All of the data must be output exactly, with every picture left out.

(Image comparison data)
⟨

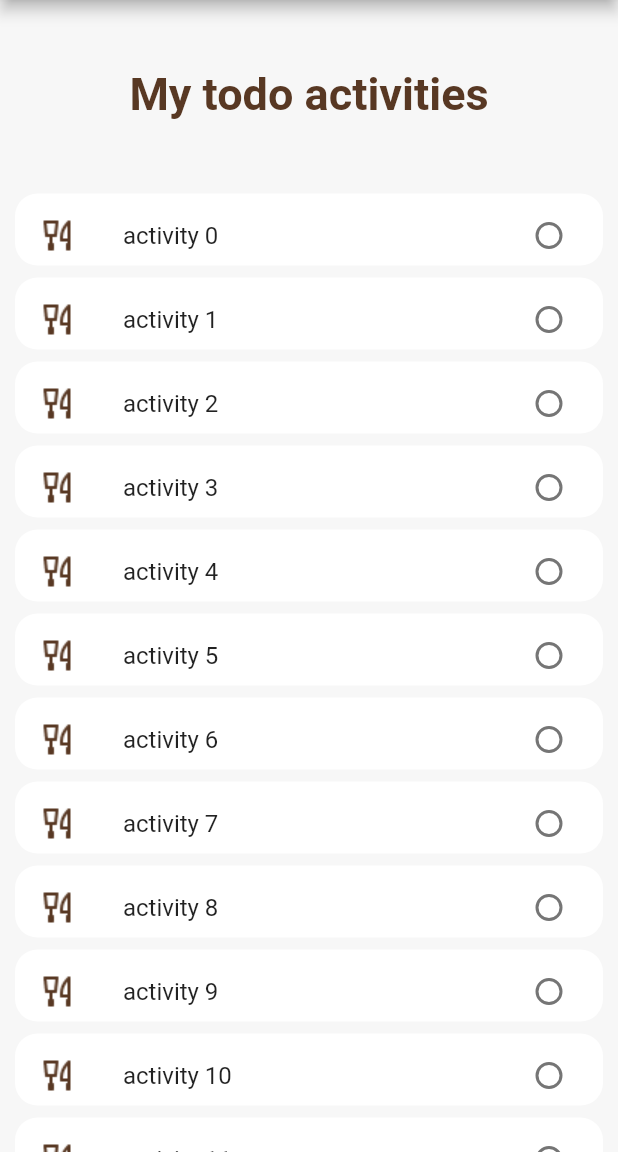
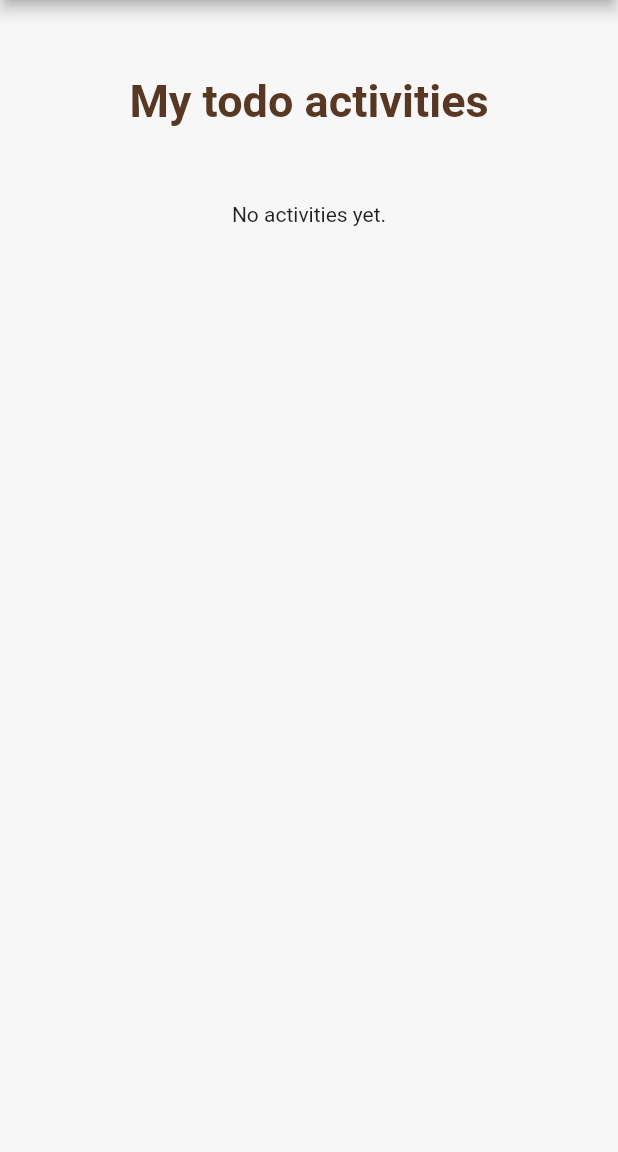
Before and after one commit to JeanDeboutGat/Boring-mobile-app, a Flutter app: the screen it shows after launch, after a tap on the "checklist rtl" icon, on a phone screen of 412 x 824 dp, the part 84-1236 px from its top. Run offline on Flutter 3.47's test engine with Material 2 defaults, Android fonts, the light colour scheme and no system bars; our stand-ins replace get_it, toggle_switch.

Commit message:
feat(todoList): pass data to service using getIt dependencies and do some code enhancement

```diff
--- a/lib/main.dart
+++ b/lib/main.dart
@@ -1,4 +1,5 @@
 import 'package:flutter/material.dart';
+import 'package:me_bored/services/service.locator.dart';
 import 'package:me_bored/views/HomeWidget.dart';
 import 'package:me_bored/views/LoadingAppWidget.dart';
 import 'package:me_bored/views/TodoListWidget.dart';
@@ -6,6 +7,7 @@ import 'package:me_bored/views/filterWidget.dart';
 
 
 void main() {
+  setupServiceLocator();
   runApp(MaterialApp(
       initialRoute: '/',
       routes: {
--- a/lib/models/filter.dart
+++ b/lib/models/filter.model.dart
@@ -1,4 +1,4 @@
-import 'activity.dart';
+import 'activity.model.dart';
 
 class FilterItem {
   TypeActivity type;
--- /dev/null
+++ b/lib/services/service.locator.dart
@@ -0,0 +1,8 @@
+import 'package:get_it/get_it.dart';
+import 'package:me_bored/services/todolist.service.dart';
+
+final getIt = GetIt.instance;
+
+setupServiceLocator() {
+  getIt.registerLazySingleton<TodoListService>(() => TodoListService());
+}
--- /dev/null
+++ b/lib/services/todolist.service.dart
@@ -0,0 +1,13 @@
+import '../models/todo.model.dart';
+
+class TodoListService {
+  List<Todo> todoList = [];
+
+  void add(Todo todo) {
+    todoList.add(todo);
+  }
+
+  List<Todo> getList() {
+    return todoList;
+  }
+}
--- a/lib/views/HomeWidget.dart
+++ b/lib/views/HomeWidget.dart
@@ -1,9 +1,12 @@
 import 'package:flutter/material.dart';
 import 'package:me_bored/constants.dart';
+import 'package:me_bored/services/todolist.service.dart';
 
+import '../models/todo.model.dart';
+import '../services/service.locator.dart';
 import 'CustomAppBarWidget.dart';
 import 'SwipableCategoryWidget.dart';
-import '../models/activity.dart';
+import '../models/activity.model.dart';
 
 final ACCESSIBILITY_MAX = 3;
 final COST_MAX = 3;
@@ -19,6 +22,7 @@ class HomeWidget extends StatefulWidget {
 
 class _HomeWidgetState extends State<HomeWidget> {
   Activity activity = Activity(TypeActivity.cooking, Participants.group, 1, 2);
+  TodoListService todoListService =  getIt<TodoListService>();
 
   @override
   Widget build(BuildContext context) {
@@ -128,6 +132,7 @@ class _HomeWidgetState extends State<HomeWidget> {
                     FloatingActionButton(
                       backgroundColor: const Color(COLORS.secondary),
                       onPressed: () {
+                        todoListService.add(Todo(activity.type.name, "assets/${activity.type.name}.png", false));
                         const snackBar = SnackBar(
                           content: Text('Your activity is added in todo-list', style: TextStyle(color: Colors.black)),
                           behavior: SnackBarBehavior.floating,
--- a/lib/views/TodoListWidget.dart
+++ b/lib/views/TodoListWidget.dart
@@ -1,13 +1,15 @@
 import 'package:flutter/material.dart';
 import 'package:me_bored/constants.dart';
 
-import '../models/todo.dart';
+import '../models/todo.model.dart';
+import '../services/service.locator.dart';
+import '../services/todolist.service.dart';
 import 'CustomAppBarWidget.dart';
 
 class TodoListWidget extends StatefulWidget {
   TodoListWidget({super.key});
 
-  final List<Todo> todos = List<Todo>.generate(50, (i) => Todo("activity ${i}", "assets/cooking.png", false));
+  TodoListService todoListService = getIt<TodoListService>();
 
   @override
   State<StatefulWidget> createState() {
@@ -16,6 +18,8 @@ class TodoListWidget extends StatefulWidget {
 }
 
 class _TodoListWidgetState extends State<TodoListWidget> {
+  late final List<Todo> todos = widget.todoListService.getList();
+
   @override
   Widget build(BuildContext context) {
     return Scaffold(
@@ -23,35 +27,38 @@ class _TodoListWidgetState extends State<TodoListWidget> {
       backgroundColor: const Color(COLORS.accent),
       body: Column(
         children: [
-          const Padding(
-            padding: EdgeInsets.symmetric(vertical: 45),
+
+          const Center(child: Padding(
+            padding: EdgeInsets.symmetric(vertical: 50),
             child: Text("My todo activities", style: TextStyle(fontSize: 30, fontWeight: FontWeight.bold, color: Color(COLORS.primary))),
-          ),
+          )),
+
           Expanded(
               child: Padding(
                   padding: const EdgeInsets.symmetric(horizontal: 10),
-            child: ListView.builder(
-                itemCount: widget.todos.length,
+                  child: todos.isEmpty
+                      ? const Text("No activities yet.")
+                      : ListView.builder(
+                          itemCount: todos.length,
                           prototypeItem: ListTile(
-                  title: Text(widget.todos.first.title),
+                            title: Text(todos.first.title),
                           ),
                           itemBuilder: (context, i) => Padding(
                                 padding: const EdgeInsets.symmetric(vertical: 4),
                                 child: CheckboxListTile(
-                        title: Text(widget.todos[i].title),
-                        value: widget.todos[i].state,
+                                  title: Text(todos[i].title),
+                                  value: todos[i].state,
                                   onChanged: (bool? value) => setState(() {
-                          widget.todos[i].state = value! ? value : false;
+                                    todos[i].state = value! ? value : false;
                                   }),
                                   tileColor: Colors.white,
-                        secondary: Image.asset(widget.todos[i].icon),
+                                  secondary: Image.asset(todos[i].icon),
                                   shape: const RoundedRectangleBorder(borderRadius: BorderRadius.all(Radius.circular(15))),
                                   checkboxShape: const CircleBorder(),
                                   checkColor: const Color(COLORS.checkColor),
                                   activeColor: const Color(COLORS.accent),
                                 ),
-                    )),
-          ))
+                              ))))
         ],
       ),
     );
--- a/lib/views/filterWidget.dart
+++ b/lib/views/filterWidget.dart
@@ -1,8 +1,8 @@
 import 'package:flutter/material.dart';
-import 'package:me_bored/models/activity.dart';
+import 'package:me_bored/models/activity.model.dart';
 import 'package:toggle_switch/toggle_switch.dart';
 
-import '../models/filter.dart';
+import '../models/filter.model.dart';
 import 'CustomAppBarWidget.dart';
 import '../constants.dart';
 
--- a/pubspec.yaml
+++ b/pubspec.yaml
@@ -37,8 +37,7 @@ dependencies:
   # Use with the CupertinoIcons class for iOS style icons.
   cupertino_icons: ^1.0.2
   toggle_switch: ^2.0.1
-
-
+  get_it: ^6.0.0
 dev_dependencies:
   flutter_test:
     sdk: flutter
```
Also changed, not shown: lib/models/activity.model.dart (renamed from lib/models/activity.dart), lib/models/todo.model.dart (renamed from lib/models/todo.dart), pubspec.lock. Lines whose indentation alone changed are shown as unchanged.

⟩

SOLUTION:
Before and after one commit to JeanDeboutGat/Boring-mobile-app, a Flutter app: the screen it shows after launch, after a tap on the "checklist rtl" icon, on a phone screen of 412 x 824 dp, the part 84-1236 px from its top. Run offline on Flutter 3.47's test engine with Material 2 defaults, Android fonts, the light colour scheme and no system bars; our stand-ins replace get_it, toggle_switch.

Commit message:
feat(todoList): pass data to service using getIt dependencies and do some code enhancement

```diff
--- a/lib/main.dart
+++ b/lib/main.dart
@@ -1,4 +1,5 @@
 import 'package:flutter/material.dart';
+import 'package:me_bored/services/service.locator.dart';
 import 'package:me_bored/views/HomeWidget.dart';
 import 'package:me_bored/views/LoadingAppWidget.dart';
 import 'package:me_bored/views/TodoListWidget.dart';
@@ -6,6 +7,7 @@ import 'package:me_bored/views/filterWidget.dart';
 
 
 void main() {
+  setupServiceLocator();
   runApp(MaterialApp(
       initialRoute: '/',
       routes: {
--- a/lib/models/filter.dart
+++ b/lib/models/filter.model.dart
@@ -1,4 +1,4 @@
-import 'activity.dart';
+import 'activity.model.dart';
 
 class FilterItem {
   TypeActivity type;
--- /dev/null
+++ b/lib/services/service.locator.dart
@@ -0,0 +1,8 @@
+import 'package:get_it/get_it.dart';
+import 'package:me_bored/services/todolist.service.dart';
+
+final getIt = GetIt.instance;
+
+setupServiceLocator() {
+  getIt.registerLazySingleton<TodoListService>(() => TodoListService());
+}
--- /dev/null
+++ b/lib/services/todolist.service.dart
@@ -0,0 +1,13 @@
+import '../models/todo.model.dart';
+
+class TodoListService {
+  List<Todo> todoList = [];
+
+  void add(Todo todo) {
+    todoList.add(todo);
+  }
+
+  List<Todo> getList() {
+    return todoList;
+  }
+}
--- a/lib/views/HomeWidget.dart
+++ b/lib/views/HomeWidget.dart
@@ -1,9 +1,12 @@
 import 'package:flutter/material.dart';
 import 'package:me_bored/constants.dart';
+import 'package:me_bored/services/todolist.service.dart';
 
+import '../models/todo.model.dart';
+import '../services/service.locator.dart';
 import 'CustomAppBarWidget.dart';
 import 'SwipableCategoryWidget.dart';
-import '../models/activity.dart';
+import '../models/activity.model.dart';
 
 final ACCESSIBILITY_MAX = 3;
 final COST_MAX = 3;
@@ -19,6 +22,7 @@ class HomeWidget extends StatefulWidget {
 
 class _HomeWidgetState extends State<HomeWidget> {
   Activity activity = Activity(TypeActivity.cooking, Participants.group, 1, 2);
+  TodoListService todoListService =  getIt<TodoListService>();
 
   @override
   Widget build(BuildContext context) {
@@ -128,6 +132,7 @@ class _HomeWidgetState extends State<HomeWidget> {
                     FloatingActionButton(
                       backgroundColor: const Color(COLORS.secondary),
                       onPressed: () {
+                        todoListService.add(Todo(activity.type.name, "assets/${activity.type.name}.png", false));
                         const snackBar = SnackBar(
                           content: Text('Your activity is added in todo-list', style: TextStyle(color: Colors.black)),
                           behavior: SnackBarBehavior.floating,
--- a/lib/views/TodoListWidget.dart
+++ b/lib/views/TodoListWidget.dart
@@ -1,13 +1,15 @@
 import 'package:flutter/material.dart';
 import 'package:me_bored/constants.dart';
 
-import '../models/todo.dart';
+import '../models/todo.model.dart';
+import '../services/service.locator.dart';
+import '../services/todolist.service.dart';
 import 'CustomAppBarWidget.dart';
 
 class TodoListWidget extends StatefulWidget {
   TodoListWidget({super.key});
 
-  final List<Todo> todos = List<Todo>.generate(50, (i) => Todo("activity ${i}", "assets/cooking.png", false));
+  TodoListService todoListService = getIt<TodoListService>();
 
   @override
   State<StatefulWidget> createState() {
@@ -16,6 +18,8 @@ class TodoListWidget extends StatefulWidget {
 }
 
 class _TodoListWidgetState extends State<TodoListWidget> {
+  late final List<Todo> todos = widget.todoListService.getList();
+
   @override
   Widget build(BuildContext context) {
     return Scaffold(
@@ -23,35 +27,38 @@ class _TodoListWidgetState extends State<TodoListWidget> {
       backgroundColor: const Color(COLORS.accent),
       body: Column(
         children: [
-          const Padding(
-            padding: EdgeInsets.symmetric(vertical: 45),
+
+          const Center(child: Padding(
+            padding: EdgeInsets.symmetric(vertical: 50),
             child: Text("My todo activities", style: TextStyle(fontSize: 30, fontWeight: FontWeight.bold, color: Color(COLORS.primary))),
-          ),
+          )),
+
           Expanded(
               child: Padding(
                   padding: const EdgeInsets.symmetric(horizontal: 10),
-            child: ListView.builder(
-                itemCount: widget.todos.length,
+                  child: todos.isEmpty
+                      ? const Text("No activities yet.")
+                      : ListView.builder(
+                          itemCount: todos.length,
                           prototypeItem: ListTile(
-                  title: Text(widget.todos.first.title),
+                            title: Text(todos.first.title),
                           ),
                           itemBuilder: (context, i) => Padding(
                                 padding: const EdgeInsets.symmetric(vertical: 4),
                                 child: CheckboxListTile(
-                        title: Text(widget.todos[i].title),
-                        value: widget.todos[i].state,
+                                  title: Text(todos[i].title),
+                                  value: todos[i].state,
                                   onChanged: (bool? value) => setState(() {
-                          widget.todos[i].state = value! ? value : false;
+                                    todos[i].state = value! ? value : false;
                                   }),
                                   tileColor: Colors.white,
-                        secondary: Image.asset(widget.todos[i].icon),
+                                  secondary: Image.asset(todos[i].icon),
                                   shape: const RoundedRectangleBorder(borderRadius: BorderRadius.all(Radius.circular(15))),
                                   checkboxShape: const CircleBorder(),
                                   checkColor: const Color(COLORS.checkColor),
                                   activeColor: const Color(COLORS.accent),
                                 ),
-                    )),
-          ))
+                              ))))
         ],
       ),
     );
--- a/lib/views/filterWidget.dart
+++ b/lib/views/filterWidget.dart
@@ -1,8 +1,8 @@
 import 'package:flutter/material.dart';
-import 'package:me_bored/models/activity.dart';
+import 'package:me_bored/models/activity.model.dart';
 import 'package:toggle_switch/toggle_switch.dart';
 
-import '../models/filter.dart';
+import '../models/filter.model.dart';
 import 'CustomAppBarWidget.dart';
 import '../constants.dart';
 
--- a/pubspec.yaml
+++ b/pubspec.yaml
@@ -37,8 +37,7 @@ dependencies:
   # Use with the CupertinoIcons class for iOS style icons.
   cupertino_icons: ^1.0.2
   toggle_switch: ^2.0.1
-
-
+  get_it: ^6.0.0
 dev_dependencies:
   flutter_test:
     sdk: flutter
```
Also changed, not shown: lib/models/activity.model.dart (renamed from lib/models/activity.dart), lib/models/todo.model.dart (renamed from lib/models/todo.dart), pubspec.lock. Lines whose indentation alone changed are shown as unchanged.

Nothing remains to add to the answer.